_PROBLEM TO SOLVE:_
From the first line to the last, please print the entries exactly, omitting pictures.

_PROVIDED RECORDS:_
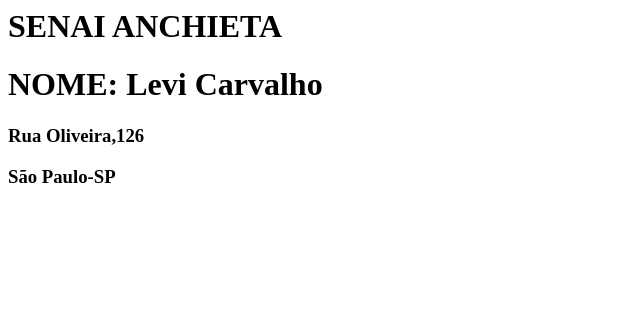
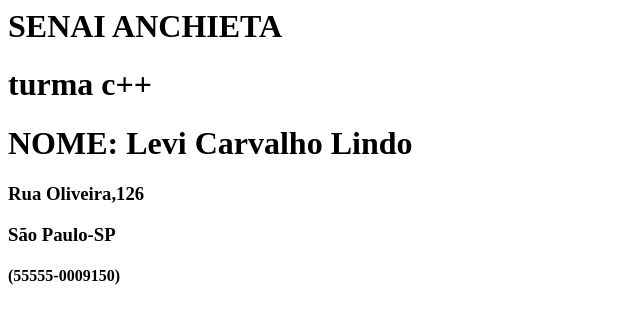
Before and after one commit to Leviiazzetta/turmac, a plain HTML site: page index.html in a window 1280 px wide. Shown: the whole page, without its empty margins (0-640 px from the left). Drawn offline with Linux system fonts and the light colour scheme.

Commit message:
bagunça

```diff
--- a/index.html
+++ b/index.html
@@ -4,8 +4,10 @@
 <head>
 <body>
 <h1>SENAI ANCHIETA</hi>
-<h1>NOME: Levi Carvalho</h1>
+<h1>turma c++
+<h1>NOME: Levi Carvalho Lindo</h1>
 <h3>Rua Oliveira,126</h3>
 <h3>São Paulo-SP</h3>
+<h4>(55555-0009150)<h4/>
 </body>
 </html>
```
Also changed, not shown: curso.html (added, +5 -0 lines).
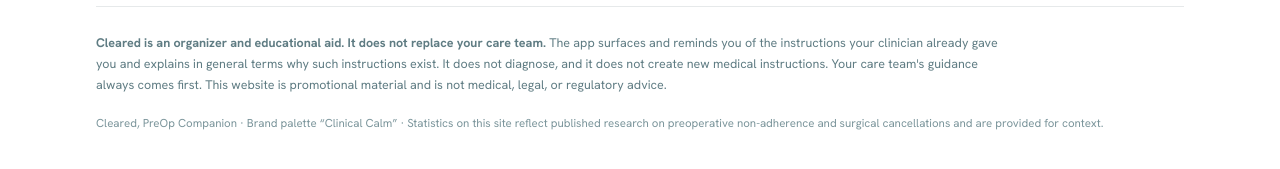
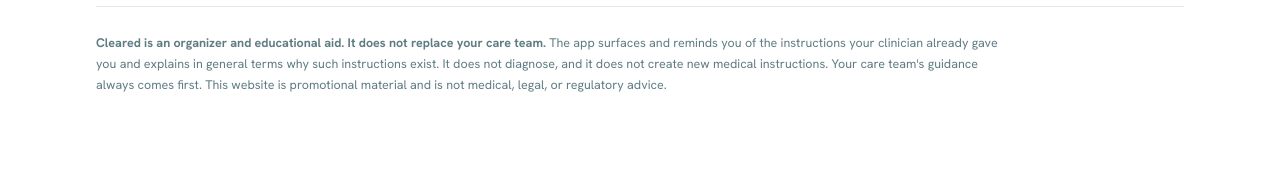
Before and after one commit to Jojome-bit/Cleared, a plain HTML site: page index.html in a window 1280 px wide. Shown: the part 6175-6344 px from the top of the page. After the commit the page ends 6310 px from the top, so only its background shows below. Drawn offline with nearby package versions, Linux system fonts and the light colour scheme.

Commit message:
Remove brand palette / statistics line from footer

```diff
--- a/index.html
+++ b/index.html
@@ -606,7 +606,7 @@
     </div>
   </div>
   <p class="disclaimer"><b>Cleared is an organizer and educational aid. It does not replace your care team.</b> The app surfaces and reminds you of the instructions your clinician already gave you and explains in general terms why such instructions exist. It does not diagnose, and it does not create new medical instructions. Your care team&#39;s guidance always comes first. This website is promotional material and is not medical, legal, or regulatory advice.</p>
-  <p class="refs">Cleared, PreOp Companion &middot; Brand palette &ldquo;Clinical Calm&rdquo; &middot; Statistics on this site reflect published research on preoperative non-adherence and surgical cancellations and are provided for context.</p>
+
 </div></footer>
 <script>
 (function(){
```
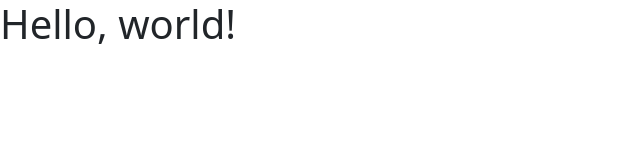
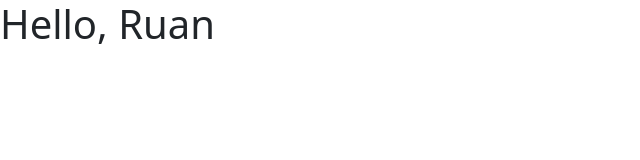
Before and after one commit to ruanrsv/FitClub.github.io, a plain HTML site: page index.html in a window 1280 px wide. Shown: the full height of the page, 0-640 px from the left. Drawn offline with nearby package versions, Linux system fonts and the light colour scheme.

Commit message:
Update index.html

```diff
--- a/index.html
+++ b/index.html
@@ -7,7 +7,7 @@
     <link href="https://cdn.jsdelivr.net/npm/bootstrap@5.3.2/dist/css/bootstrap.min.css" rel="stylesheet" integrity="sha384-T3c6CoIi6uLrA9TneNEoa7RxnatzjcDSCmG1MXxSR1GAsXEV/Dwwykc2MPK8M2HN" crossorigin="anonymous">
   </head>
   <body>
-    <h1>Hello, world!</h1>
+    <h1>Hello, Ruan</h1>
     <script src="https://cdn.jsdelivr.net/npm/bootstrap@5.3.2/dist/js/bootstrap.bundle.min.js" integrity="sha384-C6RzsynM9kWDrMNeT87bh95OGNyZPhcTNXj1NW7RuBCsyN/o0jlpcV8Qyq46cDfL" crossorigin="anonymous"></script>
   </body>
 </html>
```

_RESPONSE FOR THIS EXERCISE:_
Before and after one commit to Leviiazzetta/turmac, a plain HTML site: page index.html in a window 1280 px wide. Shown: the whole page, without its empty margins (0-640 px from the left). Drawn offline with Linux system fonts and the light colour scheme.

Commit message:
bagunça

```diff
--- a/index.html
+++ b/index.html
@@ -4,8 +4,10 @@
 <head>
 <body>
 <h1>SENAI ANCHIETA</hi>
-<h1>NOME: Levi Carvalho</h1>
+<h1>turma c++
+<h1>NOME: Levi Carvalho Lindo</h1>
 <h3>Rua Oliveira,126</h3>
 <h3>São Paulo-SP</h3>
+<h4>(55555-0009150)<h4/>
 </body>
 </html>
```
Also changed, not shown: curso.html (added, +5 -0 lines).
Before and after one commit to Jojome-bit/Cleared, a plain HTML site: page index.html in a window 1280 px wide. Shown: the part 6175-6344 px from the top of the page. After the commit the page ends 6310 px from the top, so only its background shows below. Drawn offline with nearby package versions, Linux system fonts and the light colour scheme.

Commit message:
Remove brand palette / statistics line from footer

```diff
--- a/index.html
+++ b/index.html
@@ -606,7 +606,7 @@
     </div>
   </div>
   <p class="disclaimer"><b>Cleared is an organizer and educational aid. It does not replace your care team.</b> The app surfaces and reminds you of the instructions your clinician already gave you and explains in general terms why such instructions exist. It does not diagnose, and it does not create new medical instructions. Your care team&#39;s guidance always comes first. This website is promotional material and is not medical, legal, or regulatory advice.</p>
-  <p class="refs">Cleared, PreOp Companion &middot; Brand palette &ldquo;Clinical Calm&rdquo; &middot; Statistics on this site reflect published research on preoperative non-adherence and surgical cancellations and are provided for context.</p>
+
 </div></footer>
 <script>
 (function(){
```
Before and after one commit to ruanrsv/FitClub.github.io, a plain HTML site: page index.html in a window 1280 px wide. Shown: the full height of the page, 0-640 px from the left. Drawn offline with nearby package versions, Linux system fonts and the light colour scheme.

Commit message:
Update index.html

```diff
--- a/index.html
+++ b/index.html
@@ -7,7 +7,7 @@
     <link href="https://cdn.jsdelivr.net/npm/bootstrap@5.3.2/dist/css/bootstrap.min.css" rel="stylesheet" integrity="sha384-T3c6CoIi6uLrA9TneNEoa7RxnatzjcDSCmG1MXxSR1GAsXEV/Dwwykc2MPK8M2HN" crossorigin="anonymous">
   </head>
   <body>
-    <h1>Hello, world!</h1>
+    <h1>Hello, Ruan</h1>
     <script src="https://cdn.jsdelivr.net/npm/bootstrap@5.3.2/dist/js/bootstrap.bundle.min.js" integrity="sha384-C6RzsynM9kWDrMNeT87bh95OGNyZPhcTNXj1NW7RuBCsyN/o0jlpcV8Qyq46cDfL" crossorigin="anonymous"></script>
   </body>
 </html>
```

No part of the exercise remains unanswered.